» Task to carry out:
Please give all of the data again, character for character, and drop the pictures.

(Data excerpts)
━━━━━━━━

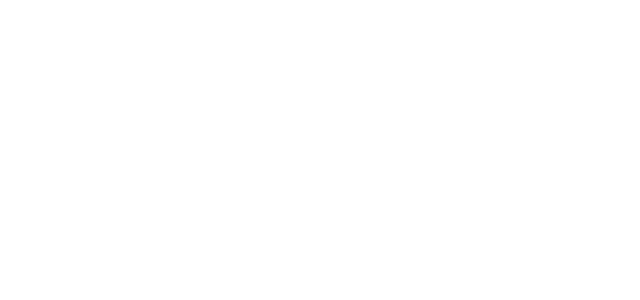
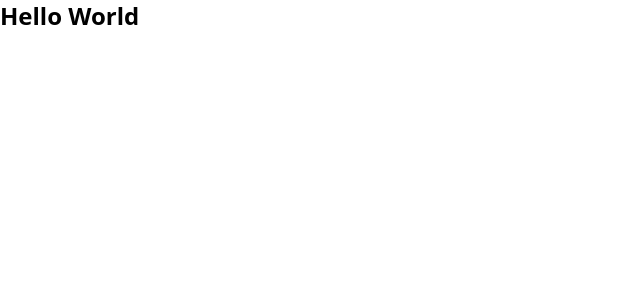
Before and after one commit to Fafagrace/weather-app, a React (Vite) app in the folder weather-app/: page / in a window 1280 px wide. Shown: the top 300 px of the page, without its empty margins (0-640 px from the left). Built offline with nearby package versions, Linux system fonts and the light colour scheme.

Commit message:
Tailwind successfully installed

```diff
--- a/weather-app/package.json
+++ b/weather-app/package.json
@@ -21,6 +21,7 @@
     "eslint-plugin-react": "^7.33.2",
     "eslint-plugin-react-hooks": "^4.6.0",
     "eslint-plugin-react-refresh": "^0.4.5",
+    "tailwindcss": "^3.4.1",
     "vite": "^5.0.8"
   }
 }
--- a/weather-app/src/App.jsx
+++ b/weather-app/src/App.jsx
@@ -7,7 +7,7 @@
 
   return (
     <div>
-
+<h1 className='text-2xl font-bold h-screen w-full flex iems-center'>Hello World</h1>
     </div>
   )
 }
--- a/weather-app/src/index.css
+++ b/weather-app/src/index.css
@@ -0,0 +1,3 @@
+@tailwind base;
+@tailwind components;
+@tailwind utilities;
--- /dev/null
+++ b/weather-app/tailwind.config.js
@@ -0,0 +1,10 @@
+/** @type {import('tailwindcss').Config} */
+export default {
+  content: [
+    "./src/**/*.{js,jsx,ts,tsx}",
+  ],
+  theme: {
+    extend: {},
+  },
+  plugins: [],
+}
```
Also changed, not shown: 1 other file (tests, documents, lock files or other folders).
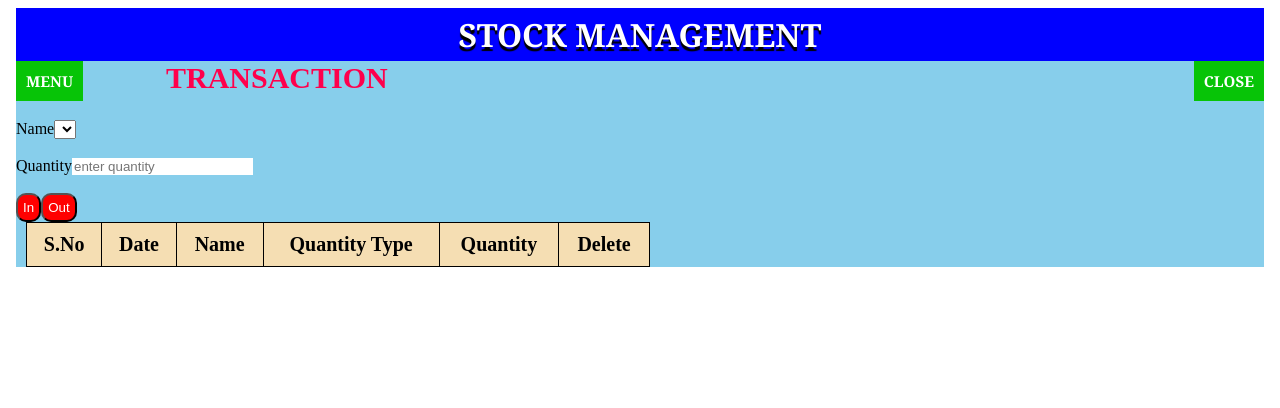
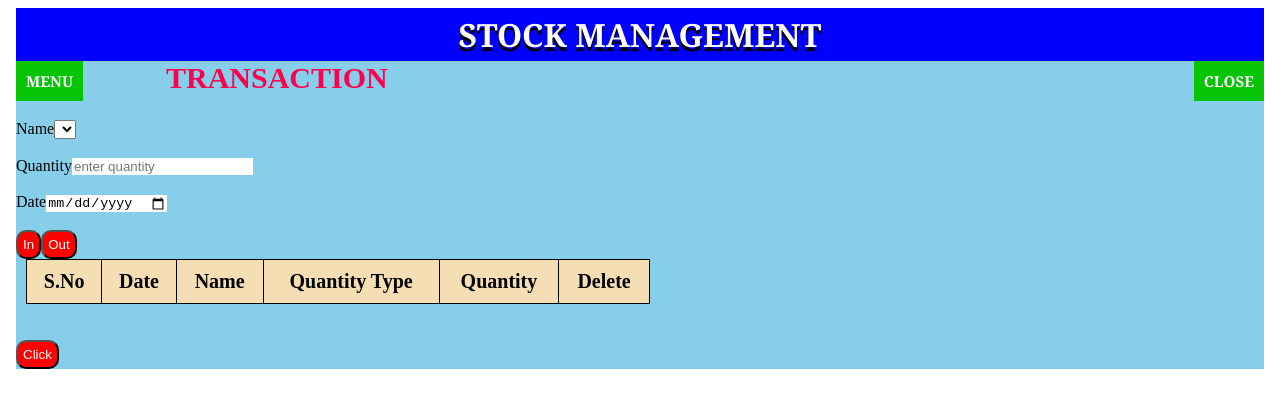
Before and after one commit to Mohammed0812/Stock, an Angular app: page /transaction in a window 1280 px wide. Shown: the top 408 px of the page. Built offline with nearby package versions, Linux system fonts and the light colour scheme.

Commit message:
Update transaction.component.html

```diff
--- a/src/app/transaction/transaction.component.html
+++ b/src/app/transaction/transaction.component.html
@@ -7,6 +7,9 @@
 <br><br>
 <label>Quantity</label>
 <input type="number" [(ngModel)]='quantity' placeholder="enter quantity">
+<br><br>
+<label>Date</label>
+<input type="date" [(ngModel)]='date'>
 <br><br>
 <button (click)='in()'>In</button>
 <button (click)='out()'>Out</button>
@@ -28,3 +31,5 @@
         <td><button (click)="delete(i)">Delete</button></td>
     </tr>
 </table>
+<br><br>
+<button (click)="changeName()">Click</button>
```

━━━━━━━━

» Output:
Before and after one commit to Fafagrace/weather-app, a React (Vite) app in the folder weather-app/: page / in a window 1280 px wide. Shown: the top 300 px of the page, without its empty margins (0-640 px from the left). Built offline with nearby package versions, Linux system fonts and the light colour scheme.

Commit message:
Tailwind successfully installed

```diff
--- a/weather-app/package.json
+++ b/weather-app/package.json
@@ -21,6 +21,7 @@
     "eslint-plugin-react": "^7.33.2",
     "eslint-plugin-react-hooks": "^4.6.0",
     "eslint-plugin-react-refresh": "^0.4.5",
+    "tailwindcss": "^3.4.1",
     "vite": "^5.0.8"
   }
 }
--- a/weather-app/src/App.jsx
+++ b/weather-app/src/App.jsx
@@ -7,7 +7,7 @@
 
   return (
     <div>
-
+<h1 className='text-2xl font-bold h-screen w-full flex iems-center'>Hello World</h1>
     </div>
   )
 }
--- a/weather-app/src/index.css
+++ b/weather-app/src/index.css
@@ -0,0 +1,3 @@
+@tailwind base;
+@tailwind components;
+@tailwind utilities;
--- /dev/null
+++ b/weather-app/tailwind.config.js
@@ -0,0 +1,10 @@
+/** @type {import('tailwindcss').Config} */
+export default {
+  content: [
+    "./src/**/*.{js,jsx,ts,tsx}",
+  ],
+  theme: {
+    extend: {},
+  },
+  plugins: [],
+}
```
Also changed, not shown: 1 other file (tests, documents, lock files or other folders).
Before and after one commit to Mohammed0812/Stock, an Angular app: page /transaction in a window 1280 px wide. Shown: the top 408 px of the page. Built offline with nearby package versions, Linux system fonts and the light colour scheme.

Commit message:
Update transaction.component.html

```diff
--- a/src/app/transaction/transaction.component.html
+++ b/src/app/transaction/transaction.component.html
@@ -7,6 +7,9 @@
 <br><br>
 <label>Quantity</label>
 <input type="number" [(ngModel)]='quantity' placeholder="enter quantity">
+<br><br>
+<label>Date</label>
+<input type="date" [(ngModel)]='date'>
 <br><br>
 <button (click)='in()'>In</button>
 <button (click)='out()'>Out</button>
@@ -28,3 +31,5 @@
         <td><button (click)="delete(i)">Delete</button></td>
     </tr>
 </table>
+<br><br>
+<button (click)="changeName()">Click</button>
```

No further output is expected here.